Records excerpted from a collection:

^^^^

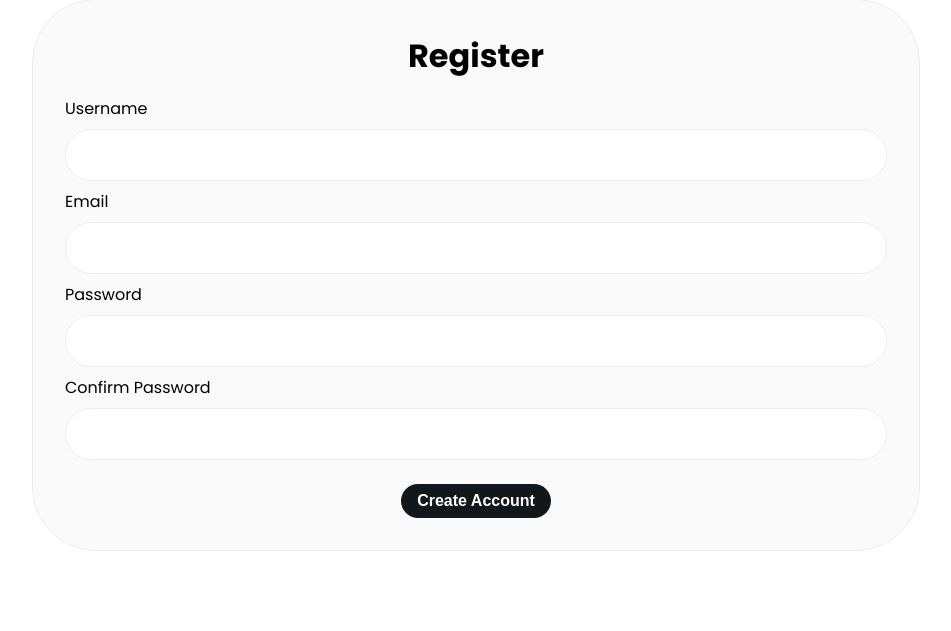
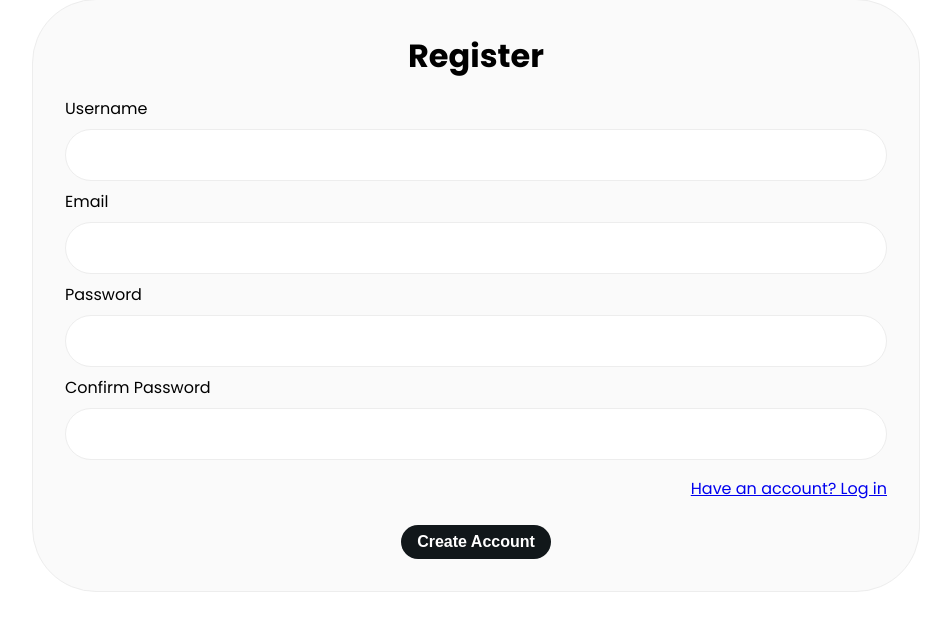
Before and after one commit to monkonius/animate, a Django app: page /register in a window 1280 px wide. Shown: the part 93-724 px from the top of the page, without its empty margins (164-1115 px from the left). Run offline with Django 4.2, Linux system fonts and the light colour scheme.

Commit message:
Add links between login and register pages

```diff
--- a/reviews/static/reviews/styles.css
+++ b/reviews/static/reviews/styles.css
@@ -171,6 +171,12 @@ input:focus {
     border-radius: 4rem;
 }
 
+.auth-link {
+    color: #0000ee;
+    margin-top: 0.5rem;
+    text-align: right;
+}
+
 .form-inputs {
     display: flex;
     flex-direction: column;
--- a/reviews/templates/reviews/login.html
+++ b/reviews/templates/reviews/login.html
@@ -13,6 +13,7 @@
                             <input type="text" name="username" id="username" required>
                             <label for="password">Password</label>
                             <input type="password" name="password" id="password" required>
+                            <a class="auth-link" href="{% url 'register' %}">Create an account</a>
                             <div class="button-wrapper">
                                 <input class="button" type="submit" value="Log In">
                             </div>
--- a/reviews/templates/reviews/register.html
+++ b/reviews/templates/reviews/register.html
@@ -17,6 +17,7 @@
                             <input type="password" name="password" id="password" required>
                             <label for="confirm">Confirm Password</label>
                             <input type="password" name="confirm" id="confirm" required>
+                            <a class="auth-link" href="{% url 'login' %}">Have an account? Log in</a>
                             <div class="button-wrapper">
                                 <input class="button" type="submit" value="Create Account">
                             </div>
```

^^^^

EXERCISE PROMPT: Your copy should match the entries above exactly and contain no pictures.

OUTPUT OF THE EXERCISE:
Before and after one commit to monkonius/animate, a Django app: page /register in a window 1280 px wide. Shown: the part 93-724 px from the top of the page, without its empty margins (164-1115 px from the left). Run offline with Django 4.2, Linux system fonts and the light colour scheme.

Commit message:
Add links between login and register pages

```diff
--- a/reviews/static/reviews/styles.css
+++ b/reviews/static/reviews/styles.css
@@ -171,6 +171,12 @@ input:focus {
     border-radius: 4rem;
 }
 
+.auth-link {
+    color: #0000ee;
+    margin-top: 0.5rem;
+    text-align: right;
+}
+
 .form-inputs {
     display: flex;
     flex-direction: column;
--- a/reviews/templates/reviews/login.html
+++ b/reviews/templates/reviews/login.html
@@ -13,6 +13,7 @@
                             <input type="text" name="username" id="username" required>
                             <label for="password">Password</label>
                             <input type="password" name="password" id="password" required>
+                            <a class="auth-link" href="{% url 'register' %}">Create an account</a>
                             <div class="button-wrapper">
                                 <input class="button" type="submit" value="Log In">
                             </div>
--- a/reviews/templates/reviews/register.html
+++ b/reviews/templates/reviews/register.html
@@ -17,6 +17,7 @@
                             <input type="password" name="password" id="password" required>
                             <label for="confirm">Confirm Password</label>
                             <input type="password" name="confirm" id="confirm" required>
+                            <a class="auth-link" href="{% url 'login' %}">Have an account? Log in</a>
                             <div class="button-wrapper">
                                 <input class="button" type="submit" value="Create Account">
                             </div>
```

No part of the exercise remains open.